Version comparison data

----

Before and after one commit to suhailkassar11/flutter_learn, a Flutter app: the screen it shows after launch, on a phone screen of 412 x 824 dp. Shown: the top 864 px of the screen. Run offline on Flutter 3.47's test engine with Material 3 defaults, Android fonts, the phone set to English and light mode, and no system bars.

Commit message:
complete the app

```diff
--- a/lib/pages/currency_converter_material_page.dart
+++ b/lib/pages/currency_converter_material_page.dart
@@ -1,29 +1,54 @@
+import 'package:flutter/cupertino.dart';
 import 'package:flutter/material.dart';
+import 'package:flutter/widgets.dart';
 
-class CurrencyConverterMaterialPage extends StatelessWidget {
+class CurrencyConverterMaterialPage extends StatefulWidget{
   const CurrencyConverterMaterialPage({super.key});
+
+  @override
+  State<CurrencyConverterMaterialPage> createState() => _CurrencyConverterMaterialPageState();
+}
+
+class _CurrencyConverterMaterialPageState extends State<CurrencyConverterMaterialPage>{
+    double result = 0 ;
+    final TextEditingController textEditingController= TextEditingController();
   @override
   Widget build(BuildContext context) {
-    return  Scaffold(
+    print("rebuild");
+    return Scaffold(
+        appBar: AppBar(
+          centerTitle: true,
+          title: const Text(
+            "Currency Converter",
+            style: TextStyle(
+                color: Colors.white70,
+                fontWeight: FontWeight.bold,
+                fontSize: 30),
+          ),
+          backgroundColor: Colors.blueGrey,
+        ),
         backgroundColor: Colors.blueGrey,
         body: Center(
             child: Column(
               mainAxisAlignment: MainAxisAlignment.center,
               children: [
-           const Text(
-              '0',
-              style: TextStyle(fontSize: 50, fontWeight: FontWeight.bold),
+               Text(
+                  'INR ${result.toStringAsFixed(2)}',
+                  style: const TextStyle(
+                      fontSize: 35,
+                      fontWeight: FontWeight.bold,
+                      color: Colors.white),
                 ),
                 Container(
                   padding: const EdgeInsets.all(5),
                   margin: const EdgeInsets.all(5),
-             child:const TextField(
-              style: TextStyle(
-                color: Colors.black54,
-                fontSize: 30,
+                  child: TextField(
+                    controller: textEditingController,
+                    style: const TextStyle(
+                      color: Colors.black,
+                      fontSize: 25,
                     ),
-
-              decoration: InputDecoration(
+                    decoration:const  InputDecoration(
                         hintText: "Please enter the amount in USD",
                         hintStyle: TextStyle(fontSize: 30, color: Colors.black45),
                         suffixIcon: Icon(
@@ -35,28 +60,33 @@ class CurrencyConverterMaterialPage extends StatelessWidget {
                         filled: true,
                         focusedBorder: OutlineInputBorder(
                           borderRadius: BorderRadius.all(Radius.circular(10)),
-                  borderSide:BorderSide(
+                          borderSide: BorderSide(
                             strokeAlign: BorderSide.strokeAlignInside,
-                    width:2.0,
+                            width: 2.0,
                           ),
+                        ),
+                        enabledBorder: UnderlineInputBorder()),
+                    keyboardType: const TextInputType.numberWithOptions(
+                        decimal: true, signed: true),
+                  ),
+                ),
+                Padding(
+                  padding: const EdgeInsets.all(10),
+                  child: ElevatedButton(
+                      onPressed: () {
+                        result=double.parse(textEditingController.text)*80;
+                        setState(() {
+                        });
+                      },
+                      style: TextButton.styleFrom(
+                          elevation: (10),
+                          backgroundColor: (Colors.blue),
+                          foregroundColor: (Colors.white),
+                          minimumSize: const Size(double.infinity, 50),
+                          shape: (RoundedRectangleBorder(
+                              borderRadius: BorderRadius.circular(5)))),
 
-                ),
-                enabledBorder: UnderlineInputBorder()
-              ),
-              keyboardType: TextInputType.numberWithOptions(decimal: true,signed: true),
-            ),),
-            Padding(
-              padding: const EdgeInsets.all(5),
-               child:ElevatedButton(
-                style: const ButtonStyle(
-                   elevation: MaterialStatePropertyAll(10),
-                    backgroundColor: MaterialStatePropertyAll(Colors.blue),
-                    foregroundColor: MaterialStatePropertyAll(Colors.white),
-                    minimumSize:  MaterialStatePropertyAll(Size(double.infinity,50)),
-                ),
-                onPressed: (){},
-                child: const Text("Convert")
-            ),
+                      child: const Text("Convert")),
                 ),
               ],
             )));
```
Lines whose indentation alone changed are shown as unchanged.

----

If a line in the records above includes the string "extends", copy it.

-class CurrencyConverterMaterialPage extends StatelessWidget {
+class CurrencyConverterMaterialPage extends StatefulWidget{
+class _CurrencyConverterMaterialPageState extends State<CurrencyConverterMaterialPage>{
@@ -35,28 +60,33 @@ class CurrencyConverterMaterialPage extends StatelessWidget {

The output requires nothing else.